(Version difference data)

++++

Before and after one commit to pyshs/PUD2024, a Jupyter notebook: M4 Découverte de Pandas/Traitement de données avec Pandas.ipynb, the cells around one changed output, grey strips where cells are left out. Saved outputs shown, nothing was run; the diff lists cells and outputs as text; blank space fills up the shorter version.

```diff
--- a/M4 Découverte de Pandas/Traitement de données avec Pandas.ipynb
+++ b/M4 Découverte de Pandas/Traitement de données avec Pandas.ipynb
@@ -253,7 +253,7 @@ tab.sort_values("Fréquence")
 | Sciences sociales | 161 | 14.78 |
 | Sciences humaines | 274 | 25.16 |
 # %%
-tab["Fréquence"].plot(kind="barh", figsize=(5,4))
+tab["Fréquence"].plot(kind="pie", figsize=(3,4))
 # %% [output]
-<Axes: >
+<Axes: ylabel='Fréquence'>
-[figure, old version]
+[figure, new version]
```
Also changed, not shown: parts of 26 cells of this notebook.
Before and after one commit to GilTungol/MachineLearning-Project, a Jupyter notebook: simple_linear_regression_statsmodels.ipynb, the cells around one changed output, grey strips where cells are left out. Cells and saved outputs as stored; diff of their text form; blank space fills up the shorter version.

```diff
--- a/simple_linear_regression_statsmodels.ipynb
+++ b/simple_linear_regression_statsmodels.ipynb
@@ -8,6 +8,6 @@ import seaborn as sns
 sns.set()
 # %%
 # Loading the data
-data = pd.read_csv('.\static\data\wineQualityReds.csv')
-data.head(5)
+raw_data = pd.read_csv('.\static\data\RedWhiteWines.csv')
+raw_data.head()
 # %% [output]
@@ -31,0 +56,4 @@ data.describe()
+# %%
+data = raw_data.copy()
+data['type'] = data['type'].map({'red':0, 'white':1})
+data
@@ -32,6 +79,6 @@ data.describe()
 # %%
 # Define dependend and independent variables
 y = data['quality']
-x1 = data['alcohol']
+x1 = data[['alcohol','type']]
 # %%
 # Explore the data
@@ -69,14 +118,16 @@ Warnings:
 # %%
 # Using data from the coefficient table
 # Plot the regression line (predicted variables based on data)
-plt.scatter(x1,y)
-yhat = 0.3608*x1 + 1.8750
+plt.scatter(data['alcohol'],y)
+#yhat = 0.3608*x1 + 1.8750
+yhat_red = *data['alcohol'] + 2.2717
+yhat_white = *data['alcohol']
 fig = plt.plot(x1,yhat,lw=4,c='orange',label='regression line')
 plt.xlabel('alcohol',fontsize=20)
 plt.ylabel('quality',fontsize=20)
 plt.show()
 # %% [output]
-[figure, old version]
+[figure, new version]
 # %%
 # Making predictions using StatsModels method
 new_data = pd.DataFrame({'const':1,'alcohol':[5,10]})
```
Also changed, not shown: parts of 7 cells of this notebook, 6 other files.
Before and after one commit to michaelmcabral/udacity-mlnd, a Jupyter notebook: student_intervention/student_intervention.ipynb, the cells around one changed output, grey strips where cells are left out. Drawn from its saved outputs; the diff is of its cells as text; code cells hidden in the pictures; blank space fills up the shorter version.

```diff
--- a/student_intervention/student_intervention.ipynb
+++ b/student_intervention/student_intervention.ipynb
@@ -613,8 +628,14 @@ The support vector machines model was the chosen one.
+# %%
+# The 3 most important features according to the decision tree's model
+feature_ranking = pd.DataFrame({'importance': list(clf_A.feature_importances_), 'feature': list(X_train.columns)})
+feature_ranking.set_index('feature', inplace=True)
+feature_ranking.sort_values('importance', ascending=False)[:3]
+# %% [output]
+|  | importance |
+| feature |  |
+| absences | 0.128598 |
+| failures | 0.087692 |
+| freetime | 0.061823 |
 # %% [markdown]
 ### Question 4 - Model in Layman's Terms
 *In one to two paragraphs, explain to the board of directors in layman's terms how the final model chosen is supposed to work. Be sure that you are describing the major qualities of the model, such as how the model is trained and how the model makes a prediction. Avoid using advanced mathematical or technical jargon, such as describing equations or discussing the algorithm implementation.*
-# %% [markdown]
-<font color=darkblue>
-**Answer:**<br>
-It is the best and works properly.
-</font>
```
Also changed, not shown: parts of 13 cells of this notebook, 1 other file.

++++

Problem description - Count each line above where the string "other" occurs. Give the number only.

Your response - 2